I would say no, because it means they're probably going to jack up their labour sell rate to compensate for the extra costs. How ever if they are trying to compete with non-union companies they will probably lose some profit, given that on average unionized employees make $5/hour more than non-unionized.

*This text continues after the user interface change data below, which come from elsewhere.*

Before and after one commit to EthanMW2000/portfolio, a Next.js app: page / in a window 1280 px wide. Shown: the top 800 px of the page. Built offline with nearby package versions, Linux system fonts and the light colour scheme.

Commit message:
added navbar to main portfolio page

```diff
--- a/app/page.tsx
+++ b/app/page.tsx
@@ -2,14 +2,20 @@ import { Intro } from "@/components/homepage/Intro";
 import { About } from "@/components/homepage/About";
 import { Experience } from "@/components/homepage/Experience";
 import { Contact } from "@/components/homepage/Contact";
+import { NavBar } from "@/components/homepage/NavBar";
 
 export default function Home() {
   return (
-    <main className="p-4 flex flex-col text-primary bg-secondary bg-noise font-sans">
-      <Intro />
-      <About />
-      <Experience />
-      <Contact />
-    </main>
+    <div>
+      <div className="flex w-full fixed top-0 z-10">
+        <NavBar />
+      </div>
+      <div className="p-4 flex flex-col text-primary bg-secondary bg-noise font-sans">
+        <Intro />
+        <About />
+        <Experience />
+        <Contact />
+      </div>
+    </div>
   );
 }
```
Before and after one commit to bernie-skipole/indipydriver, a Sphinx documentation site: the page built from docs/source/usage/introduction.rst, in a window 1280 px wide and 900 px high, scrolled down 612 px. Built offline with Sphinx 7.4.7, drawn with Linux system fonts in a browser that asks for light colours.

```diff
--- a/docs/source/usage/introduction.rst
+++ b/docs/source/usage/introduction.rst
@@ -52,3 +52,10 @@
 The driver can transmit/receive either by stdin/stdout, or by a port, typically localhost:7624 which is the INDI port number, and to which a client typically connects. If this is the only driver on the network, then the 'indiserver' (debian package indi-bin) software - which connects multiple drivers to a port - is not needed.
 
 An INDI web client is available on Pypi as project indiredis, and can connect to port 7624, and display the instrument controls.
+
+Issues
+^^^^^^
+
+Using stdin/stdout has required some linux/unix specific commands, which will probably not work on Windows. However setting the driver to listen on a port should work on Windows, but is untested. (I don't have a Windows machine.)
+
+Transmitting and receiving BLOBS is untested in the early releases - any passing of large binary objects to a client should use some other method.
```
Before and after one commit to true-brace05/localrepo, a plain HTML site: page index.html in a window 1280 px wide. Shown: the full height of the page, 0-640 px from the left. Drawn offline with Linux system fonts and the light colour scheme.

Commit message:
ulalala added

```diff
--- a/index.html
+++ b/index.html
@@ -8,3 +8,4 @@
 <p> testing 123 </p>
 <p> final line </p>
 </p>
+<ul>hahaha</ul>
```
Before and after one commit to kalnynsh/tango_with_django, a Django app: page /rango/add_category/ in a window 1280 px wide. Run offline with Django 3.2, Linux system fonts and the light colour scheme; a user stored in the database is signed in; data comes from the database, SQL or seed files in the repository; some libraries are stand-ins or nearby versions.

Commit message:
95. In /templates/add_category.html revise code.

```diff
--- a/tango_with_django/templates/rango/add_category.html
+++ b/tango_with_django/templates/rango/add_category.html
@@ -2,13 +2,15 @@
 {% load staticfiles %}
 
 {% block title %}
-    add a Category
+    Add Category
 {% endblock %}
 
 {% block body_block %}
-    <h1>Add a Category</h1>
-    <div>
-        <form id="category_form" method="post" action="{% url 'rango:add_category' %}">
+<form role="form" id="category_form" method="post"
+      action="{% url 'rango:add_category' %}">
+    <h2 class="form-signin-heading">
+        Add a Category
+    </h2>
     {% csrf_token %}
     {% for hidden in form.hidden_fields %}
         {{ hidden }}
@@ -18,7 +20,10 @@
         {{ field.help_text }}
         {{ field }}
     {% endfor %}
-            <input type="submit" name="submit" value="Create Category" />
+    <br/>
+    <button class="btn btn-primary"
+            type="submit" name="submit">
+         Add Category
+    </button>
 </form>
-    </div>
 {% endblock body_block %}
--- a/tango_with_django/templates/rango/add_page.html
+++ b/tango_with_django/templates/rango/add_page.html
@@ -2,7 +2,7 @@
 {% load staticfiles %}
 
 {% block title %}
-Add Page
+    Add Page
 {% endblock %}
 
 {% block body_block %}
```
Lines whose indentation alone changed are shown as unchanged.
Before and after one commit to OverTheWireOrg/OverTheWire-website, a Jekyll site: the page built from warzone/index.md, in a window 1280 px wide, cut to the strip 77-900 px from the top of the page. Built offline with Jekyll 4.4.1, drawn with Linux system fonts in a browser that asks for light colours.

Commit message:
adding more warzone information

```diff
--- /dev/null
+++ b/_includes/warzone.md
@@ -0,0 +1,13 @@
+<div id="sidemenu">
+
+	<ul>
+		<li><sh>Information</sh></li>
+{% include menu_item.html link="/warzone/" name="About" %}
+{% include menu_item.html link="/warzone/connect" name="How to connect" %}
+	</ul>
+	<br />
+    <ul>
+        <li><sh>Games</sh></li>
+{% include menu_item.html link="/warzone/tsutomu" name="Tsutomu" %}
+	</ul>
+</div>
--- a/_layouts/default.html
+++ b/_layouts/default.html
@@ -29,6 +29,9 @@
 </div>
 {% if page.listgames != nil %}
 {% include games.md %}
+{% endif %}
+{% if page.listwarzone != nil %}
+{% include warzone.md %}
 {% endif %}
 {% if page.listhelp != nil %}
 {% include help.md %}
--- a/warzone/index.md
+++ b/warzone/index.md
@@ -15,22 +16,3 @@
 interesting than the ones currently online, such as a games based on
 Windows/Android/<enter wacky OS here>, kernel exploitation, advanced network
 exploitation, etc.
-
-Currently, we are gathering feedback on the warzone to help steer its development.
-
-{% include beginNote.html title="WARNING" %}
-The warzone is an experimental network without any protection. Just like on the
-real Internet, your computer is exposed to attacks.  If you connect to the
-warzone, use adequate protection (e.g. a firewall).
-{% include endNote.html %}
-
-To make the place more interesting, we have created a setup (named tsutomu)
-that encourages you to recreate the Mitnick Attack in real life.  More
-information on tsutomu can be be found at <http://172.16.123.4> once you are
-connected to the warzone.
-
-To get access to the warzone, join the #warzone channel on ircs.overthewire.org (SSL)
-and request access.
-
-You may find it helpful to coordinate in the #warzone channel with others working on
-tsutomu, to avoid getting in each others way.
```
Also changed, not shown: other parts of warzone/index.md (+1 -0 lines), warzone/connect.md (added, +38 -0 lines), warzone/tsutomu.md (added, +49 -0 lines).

Sources on that stat all come from unions, I choose to believe it but I am pro-union.
Also electriciians getting into the security game probably won't be losing profitibility, but will also be charging a lot more, since the average journeyman in my area makes atleast 1.5 times the average security installer.
Unions always have a higher overhead and burden (15%) for the union
Usually at least 20-35% in ca. (answer) yes always cost more (union scale)
And if you go to the State & Federal websites you will see the P/W scale is much higher
Depends on what Project, Type Project, Where the Project is located, Demographics of the area
Average Example laborer: 12-15.00 normal vs union 25-45.00
After the economy dropped and many of the co's went to lowering the pay scale, and benefits this changed the view of the unions
I would say as a whole that union jobs have kept pace with the economy and protected their investments (their employees)
Not to say I like unions, but they are necessary to protect the workforce
The Common Employeers out their put more on the employees backs, shortened the work week, and went to outsourcing the labor pool, cutting moral, limiting incentives to stay and be a great employee.
This make's a weaker economy and a dumber labor pool, creating an environment of cheep labor or personnel. Requiring More, giving back less.
I'm in Canada, and my number is an average across all unionized employees, not just our industry.
Shocked this discussion has not blown up out of control!
I'm not a Union guy, but they always seem to compete. Usually they are attached to an electrical side. When it is an Union electrical contractor, the same can be said for Merit Shop electrical's, they can win bids by throwing in security and/or low voltage for next to nothing, as long as they win the large electrical package which can be 4-20+ times more than the security package. The low voltage division and security divisions of electrical's usually hate this, but they understand the electrical side is where their company profits and succeeds.
As for a security contractor who calls themselves Union, I would almost call that Union a BS union as it is basically a classification for them to get jobs or compete on jobs. This may be different in New York City, Chicago, Philadelphia and a few other historical union cities, but a majority of states where the Security Integrator is said to be part of a Union...it is just BS. I have seen security companies be Union in certain cities or states but not Union in others. (I'm talking the U.S. here)
If you're going to be a true Union, you should be Union throughout the company. I think a real Union guy would agree.
As for my response to anybody who attacks an electrical company doing security read below.
As for security companies that hate Electricals for doing this, put up with it, as that is the way it is. I keep hearing how electricals can't do the job. That could be true for small electrical's, but today the truth is, Electrical's have hired security people to run their security divisions or lead the security team within a low voltage division. It is security people doing the work and not electrical people within these companies.
You are 100% correct. When you have unions and GC in big citys youre markups are limited to 10% and 5% profit and overhead. If you are using unions to install without a GC there are no imposed margin limits. The rub is you have to pay union rates 120 per hour rather than your normal employee wages and overhead.
With the advent od IP cameras we see more work going to EC's with us doing parts and smarts.
Additionally, CWA cost less than IBEW; here in NYC the IBEW is dropping their rates to compete with CWA on a job by job basis. The workers take the lower rate but get a bit disgruntaled at the lower wages. THe EC's typically uses M (5th year apprentice) rated workers than A rated (journeymen) workers. M rated workers earn less than A rate, the result is lower rates all around and less grousing.
The playing field can be level because anyone installing at the site will have to use union labor if the shop is not a unionized shop.